## Problem to solve
Below are some records. Say how many of their lines contain the string "reload", and give nothing but the number.

[Modification records]

☆ ☆ ☆

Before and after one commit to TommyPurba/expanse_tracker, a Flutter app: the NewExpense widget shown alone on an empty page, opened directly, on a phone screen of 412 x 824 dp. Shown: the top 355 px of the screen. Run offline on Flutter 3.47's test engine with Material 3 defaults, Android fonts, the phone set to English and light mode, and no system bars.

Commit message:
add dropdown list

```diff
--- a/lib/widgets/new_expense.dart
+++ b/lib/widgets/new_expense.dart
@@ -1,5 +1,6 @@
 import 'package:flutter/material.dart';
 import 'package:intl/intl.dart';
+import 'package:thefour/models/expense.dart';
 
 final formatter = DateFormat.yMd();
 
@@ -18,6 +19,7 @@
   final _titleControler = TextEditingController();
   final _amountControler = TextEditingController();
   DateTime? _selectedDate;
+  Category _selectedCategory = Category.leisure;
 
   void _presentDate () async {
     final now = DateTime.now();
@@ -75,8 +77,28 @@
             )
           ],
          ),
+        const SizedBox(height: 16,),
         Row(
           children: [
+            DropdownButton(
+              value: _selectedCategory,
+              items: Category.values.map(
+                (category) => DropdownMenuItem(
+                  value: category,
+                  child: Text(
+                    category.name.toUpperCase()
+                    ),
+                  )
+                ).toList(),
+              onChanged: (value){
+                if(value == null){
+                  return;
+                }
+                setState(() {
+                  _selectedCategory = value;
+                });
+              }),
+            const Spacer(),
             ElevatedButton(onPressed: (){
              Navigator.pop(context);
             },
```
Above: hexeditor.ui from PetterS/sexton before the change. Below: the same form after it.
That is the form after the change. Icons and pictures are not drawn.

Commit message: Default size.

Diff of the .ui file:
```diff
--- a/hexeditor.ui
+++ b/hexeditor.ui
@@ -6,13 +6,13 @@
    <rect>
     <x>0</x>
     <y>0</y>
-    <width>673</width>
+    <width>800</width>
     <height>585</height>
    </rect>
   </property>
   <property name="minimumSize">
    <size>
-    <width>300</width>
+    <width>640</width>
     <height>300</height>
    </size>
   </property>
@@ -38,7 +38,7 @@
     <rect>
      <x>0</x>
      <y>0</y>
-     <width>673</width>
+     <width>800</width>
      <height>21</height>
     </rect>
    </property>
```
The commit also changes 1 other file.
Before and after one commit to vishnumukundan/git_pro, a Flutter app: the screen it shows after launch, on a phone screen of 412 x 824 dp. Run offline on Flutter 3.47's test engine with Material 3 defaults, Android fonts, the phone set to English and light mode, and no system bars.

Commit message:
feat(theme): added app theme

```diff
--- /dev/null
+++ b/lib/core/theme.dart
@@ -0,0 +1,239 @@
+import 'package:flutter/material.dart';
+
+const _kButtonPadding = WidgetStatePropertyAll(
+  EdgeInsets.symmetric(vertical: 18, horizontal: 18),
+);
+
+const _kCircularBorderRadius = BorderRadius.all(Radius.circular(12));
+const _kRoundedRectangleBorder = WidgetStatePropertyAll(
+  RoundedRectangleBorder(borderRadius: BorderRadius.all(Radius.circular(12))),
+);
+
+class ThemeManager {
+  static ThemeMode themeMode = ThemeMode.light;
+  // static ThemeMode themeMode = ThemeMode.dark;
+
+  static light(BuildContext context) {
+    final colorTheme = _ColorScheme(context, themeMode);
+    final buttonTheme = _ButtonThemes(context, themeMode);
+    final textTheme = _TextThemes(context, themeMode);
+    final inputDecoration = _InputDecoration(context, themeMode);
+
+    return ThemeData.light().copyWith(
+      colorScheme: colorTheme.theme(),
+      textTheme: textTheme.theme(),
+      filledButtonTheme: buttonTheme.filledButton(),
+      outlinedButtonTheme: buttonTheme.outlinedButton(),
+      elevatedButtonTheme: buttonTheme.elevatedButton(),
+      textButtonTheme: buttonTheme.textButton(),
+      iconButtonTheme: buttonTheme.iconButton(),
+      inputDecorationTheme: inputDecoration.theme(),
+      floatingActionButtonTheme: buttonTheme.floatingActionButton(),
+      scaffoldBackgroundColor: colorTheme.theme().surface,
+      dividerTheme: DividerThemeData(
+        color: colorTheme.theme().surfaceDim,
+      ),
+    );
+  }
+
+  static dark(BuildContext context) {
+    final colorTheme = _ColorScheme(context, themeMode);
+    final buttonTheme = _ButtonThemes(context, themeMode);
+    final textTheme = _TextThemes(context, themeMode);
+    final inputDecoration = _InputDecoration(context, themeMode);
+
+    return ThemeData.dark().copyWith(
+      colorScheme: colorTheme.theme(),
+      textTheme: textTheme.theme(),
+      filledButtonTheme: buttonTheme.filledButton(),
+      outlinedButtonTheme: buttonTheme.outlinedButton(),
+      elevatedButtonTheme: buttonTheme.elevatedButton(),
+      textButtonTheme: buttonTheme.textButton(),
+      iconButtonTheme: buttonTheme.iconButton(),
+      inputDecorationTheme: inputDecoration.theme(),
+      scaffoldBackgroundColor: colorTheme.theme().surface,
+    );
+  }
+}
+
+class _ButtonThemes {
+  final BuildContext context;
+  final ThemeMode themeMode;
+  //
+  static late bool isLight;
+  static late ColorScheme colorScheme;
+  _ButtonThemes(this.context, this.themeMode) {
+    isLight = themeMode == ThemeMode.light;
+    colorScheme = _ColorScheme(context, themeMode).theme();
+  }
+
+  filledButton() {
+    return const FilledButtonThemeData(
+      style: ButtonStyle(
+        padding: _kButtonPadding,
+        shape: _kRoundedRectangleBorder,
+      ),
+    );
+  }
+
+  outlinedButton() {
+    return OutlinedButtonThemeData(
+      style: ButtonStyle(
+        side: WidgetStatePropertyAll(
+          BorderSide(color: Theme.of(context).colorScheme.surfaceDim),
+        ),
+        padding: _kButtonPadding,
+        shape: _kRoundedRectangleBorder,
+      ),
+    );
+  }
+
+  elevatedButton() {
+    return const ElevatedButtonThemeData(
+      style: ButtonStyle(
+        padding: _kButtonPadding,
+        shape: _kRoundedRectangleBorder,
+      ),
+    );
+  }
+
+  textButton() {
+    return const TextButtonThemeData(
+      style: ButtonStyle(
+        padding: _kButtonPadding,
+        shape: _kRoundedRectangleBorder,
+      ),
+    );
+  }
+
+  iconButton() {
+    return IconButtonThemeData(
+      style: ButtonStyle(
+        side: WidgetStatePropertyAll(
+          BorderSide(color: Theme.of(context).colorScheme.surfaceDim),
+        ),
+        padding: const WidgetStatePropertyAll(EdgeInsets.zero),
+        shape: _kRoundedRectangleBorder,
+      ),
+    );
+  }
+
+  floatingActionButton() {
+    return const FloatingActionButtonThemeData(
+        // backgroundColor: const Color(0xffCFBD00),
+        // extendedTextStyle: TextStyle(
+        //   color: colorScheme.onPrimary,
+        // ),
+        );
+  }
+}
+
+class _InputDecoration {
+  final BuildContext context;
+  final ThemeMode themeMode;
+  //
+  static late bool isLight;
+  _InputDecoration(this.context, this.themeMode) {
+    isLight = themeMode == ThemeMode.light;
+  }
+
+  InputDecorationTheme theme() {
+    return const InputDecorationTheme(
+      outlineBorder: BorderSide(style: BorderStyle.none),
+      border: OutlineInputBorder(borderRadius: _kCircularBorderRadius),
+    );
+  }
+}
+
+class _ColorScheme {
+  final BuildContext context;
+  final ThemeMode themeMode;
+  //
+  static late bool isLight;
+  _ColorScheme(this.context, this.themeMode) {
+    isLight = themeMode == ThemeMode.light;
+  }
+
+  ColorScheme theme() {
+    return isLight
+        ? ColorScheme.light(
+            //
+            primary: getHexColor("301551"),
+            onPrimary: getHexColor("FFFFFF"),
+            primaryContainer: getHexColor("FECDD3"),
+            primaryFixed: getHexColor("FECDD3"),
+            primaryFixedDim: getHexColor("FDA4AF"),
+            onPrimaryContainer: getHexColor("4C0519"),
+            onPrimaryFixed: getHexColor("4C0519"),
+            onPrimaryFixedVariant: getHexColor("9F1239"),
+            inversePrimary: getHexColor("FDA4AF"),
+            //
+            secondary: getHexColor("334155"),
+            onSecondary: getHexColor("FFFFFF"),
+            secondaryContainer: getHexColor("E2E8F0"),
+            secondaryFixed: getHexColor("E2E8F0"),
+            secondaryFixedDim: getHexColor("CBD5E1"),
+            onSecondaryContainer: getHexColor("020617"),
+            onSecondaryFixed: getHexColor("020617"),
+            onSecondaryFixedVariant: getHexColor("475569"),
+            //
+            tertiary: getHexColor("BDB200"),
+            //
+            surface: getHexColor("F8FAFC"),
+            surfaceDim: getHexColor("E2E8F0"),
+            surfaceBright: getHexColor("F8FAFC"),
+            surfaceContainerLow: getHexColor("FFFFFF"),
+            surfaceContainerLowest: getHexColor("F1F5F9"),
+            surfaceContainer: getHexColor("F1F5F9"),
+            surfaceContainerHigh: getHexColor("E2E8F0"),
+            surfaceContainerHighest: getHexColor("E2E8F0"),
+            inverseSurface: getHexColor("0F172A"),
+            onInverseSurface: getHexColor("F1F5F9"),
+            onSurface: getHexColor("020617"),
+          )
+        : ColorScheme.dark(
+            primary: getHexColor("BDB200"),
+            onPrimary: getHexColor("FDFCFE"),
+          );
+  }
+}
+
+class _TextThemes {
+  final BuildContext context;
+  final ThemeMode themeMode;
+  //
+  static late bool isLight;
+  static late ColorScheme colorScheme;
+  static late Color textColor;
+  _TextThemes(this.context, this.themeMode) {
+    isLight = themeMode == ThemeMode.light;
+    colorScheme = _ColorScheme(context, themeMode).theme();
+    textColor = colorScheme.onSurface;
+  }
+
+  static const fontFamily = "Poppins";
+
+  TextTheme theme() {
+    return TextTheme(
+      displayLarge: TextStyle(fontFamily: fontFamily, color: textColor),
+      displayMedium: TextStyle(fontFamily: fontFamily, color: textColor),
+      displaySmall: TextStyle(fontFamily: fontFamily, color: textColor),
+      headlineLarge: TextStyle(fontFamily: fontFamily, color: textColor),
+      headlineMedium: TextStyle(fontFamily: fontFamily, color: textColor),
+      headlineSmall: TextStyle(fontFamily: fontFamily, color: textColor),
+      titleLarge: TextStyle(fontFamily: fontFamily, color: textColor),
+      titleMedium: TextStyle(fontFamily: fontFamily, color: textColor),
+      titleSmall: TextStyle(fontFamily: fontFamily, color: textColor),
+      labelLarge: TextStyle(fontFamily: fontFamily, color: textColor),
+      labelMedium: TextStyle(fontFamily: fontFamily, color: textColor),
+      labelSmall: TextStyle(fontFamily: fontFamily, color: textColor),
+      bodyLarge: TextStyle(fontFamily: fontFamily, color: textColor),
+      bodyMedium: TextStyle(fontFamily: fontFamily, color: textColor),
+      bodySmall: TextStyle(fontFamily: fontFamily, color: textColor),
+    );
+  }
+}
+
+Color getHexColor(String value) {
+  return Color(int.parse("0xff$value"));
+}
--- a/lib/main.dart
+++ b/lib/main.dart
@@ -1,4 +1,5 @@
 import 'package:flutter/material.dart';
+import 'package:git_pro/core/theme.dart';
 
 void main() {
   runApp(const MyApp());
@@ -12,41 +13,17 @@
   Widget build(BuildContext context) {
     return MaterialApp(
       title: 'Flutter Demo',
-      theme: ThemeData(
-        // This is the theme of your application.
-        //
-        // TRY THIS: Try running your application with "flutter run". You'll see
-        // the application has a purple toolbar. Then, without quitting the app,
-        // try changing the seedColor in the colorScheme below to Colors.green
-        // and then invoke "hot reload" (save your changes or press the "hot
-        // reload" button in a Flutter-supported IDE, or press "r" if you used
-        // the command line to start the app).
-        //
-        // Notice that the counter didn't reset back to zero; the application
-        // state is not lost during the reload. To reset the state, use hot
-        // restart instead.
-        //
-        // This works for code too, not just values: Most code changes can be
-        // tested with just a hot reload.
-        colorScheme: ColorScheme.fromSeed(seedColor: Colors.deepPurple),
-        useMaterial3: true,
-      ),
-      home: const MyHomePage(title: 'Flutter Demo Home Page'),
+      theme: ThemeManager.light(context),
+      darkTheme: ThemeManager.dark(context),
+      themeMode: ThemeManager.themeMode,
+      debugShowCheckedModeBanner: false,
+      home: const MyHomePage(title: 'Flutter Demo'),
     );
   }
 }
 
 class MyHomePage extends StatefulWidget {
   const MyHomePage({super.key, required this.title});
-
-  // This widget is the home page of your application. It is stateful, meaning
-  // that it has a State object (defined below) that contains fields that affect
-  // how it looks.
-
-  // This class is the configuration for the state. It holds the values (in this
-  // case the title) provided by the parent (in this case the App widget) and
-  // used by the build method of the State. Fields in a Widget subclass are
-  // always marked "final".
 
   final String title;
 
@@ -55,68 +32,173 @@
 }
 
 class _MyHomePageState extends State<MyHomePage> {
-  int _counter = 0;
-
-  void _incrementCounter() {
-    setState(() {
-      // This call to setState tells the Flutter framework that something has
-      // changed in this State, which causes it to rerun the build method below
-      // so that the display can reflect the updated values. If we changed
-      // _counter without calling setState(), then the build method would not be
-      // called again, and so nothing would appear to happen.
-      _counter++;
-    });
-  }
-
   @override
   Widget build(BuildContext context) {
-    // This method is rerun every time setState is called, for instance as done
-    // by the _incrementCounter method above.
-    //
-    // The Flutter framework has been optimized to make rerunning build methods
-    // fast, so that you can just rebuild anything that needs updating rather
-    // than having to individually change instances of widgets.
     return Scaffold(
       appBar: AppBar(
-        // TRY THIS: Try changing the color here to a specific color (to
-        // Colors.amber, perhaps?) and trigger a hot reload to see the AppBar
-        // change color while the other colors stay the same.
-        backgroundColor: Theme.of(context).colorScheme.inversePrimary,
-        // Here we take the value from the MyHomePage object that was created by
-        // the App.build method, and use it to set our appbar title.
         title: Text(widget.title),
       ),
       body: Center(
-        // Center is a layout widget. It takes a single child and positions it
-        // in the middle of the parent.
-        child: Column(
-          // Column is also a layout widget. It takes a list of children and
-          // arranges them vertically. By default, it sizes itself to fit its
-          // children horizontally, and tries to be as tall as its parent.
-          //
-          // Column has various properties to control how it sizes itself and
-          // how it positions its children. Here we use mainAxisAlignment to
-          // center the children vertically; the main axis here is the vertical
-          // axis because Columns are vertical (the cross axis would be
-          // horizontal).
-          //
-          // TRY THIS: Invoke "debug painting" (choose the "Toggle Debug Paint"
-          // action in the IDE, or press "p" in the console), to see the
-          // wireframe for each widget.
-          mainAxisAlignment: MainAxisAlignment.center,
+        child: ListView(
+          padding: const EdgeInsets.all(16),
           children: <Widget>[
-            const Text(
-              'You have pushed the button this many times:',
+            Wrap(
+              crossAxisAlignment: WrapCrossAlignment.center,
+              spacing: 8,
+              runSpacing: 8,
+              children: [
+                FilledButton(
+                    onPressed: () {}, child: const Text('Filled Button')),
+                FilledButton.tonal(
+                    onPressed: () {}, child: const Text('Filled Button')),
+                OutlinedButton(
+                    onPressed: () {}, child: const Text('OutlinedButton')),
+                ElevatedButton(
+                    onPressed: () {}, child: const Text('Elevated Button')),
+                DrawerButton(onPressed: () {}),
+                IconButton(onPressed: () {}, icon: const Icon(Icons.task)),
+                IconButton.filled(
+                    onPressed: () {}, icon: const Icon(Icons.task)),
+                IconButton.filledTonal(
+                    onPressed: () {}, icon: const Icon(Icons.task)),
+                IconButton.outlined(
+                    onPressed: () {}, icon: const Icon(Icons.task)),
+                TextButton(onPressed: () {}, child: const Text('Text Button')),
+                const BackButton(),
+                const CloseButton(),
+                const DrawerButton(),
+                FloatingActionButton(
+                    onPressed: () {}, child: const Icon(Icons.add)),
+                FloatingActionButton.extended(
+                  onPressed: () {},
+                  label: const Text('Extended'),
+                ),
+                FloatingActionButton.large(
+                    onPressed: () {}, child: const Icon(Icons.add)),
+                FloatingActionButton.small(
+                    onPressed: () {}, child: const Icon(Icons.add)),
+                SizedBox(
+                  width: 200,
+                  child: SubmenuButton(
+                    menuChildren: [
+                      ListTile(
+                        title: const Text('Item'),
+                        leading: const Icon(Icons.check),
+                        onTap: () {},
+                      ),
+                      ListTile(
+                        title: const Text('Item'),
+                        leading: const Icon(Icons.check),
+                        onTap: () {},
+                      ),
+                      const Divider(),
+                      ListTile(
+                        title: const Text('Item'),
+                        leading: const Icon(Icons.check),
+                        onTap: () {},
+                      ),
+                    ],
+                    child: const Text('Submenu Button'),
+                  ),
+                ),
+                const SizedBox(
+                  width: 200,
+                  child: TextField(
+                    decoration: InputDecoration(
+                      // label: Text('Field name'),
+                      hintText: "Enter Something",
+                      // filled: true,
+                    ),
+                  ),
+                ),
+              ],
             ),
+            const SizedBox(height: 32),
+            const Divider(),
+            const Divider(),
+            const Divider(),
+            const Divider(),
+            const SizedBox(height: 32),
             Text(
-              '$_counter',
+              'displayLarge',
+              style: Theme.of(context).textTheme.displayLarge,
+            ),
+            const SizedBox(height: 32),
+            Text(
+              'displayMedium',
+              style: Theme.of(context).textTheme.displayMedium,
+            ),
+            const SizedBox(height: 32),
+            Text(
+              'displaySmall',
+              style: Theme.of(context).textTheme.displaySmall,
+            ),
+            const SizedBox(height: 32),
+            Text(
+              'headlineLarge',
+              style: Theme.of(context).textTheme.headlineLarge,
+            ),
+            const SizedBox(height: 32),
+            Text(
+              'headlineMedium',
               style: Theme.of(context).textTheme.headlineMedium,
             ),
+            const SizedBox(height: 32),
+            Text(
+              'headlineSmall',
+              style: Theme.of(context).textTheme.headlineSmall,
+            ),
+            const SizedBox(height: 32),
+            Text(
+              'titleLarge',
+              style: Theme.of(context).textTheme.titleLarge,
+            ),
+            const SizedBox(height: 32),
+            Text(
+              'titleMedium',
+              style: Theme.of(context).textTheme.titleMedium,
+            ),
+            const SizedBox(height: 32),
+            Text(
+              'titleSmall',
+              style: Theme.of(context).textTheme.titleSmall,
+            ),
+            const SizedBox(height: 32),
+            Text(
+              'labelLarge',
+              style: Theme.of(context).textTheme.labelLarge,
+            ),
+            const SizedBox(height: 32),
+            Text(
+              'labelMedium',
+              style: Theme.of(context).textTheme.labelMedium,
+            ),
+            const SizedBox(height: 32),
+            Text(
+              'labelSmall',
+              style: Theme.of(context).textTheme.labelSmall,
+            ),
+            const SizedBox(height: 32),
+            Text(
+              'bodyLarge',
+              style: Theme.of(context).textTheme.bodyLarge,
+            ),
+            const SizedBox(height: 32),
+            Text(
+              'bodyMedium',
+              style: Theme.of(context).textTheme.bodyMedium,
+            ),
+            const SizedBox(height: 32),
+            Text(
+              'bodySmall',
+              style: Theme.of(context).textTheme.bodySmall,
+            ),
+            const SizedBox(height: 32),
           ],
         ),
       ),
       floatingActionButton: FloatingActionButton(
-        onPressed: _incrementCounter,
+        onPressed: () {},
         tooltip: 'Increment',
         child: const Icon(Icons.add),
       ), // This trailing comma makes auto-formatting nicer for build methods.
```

☆ ☆ ☆

## Answer for this exercise
5